§ **To do**
Read the entries below and pull out each line with the string "Doris".

§ **Records for the exercise**
◆ ◆ ◆ ◆ ◆ ◆ ◆
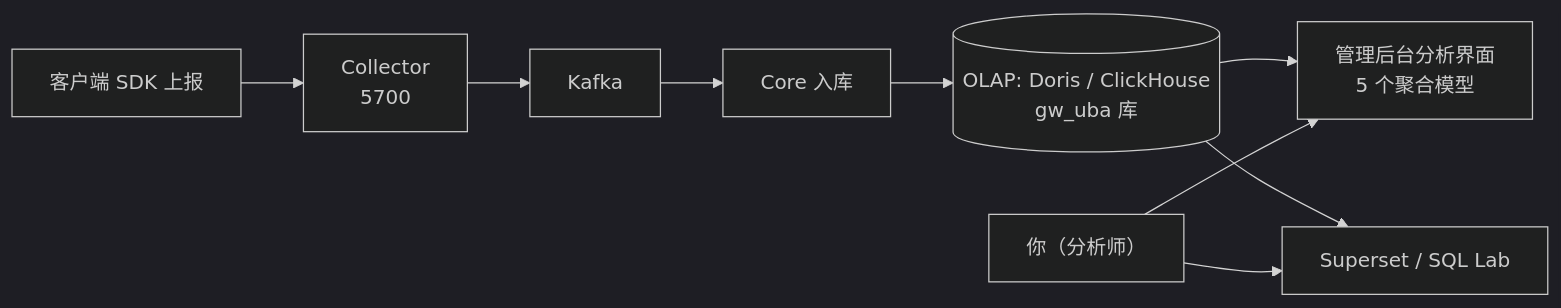
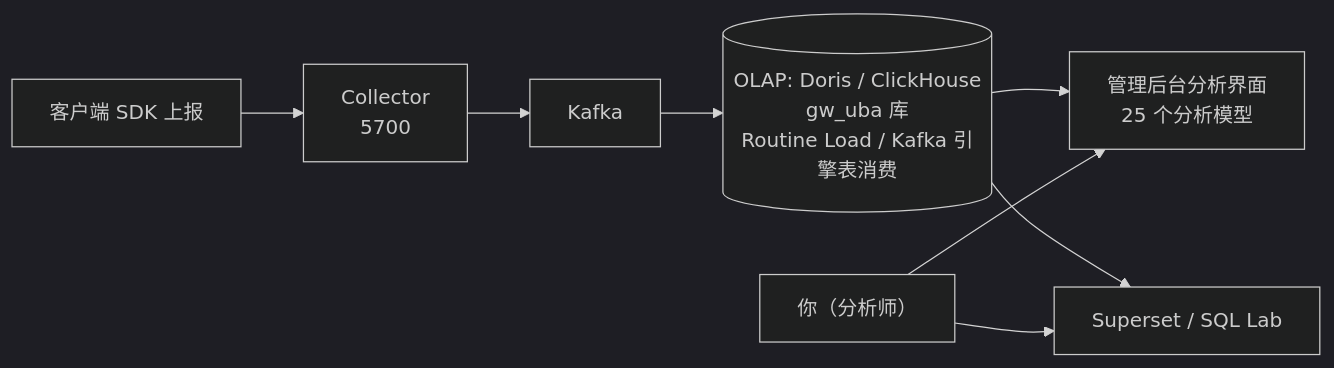
Before and after one commit to tx7do/gowind-website: the diagram in docs/uba/analyst-getting-started.md, drawn with Mermaid (dark theme). The commit also changed other lines of this file and 38 other files, not shown here.

````diff
--- a/docs/uba/analyst-getting-started.md
+++ b/docs/uba/analyst-getting-started.md
@@ -16,11 +16,10 @@
 ```mermaid
 graph LR
     A["客户端 SDK 上报"] --> B["Collector<br/>5700"]
     B --> C["Kafka"]
-    C --> D["Core 入库"]
-    D --> E[("OLAP: Doris / ClickHouse<br/>gw_uba 库")]
-    E --> F["管理后台分析界面<br/>5 个聚合模型"]
+    C --> E[("OLAP: Doris / ClickHouse<br/>gw_uba 库<br/>Routine Load / Kafka 引擎表消费")]
+    E --> F["管理后台分析界面<br/>25 个分析模型"]
     E --> G["Superset / SQL Lab"]
     H["你（分析师）"] --> F
     H --> G
 ```
````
◆ ◆ ◆ ◆ ◆ ◆ ◆
§ **Answer**
-    D --> E[("OLAP: Doris / ClickHouse<br/>gw_uba 库")]
+    C --> E[("OLAP: Doris / ClickHouse<br/>gw_uba 库<br/>Routine Load / Kafka 引擎表消费")]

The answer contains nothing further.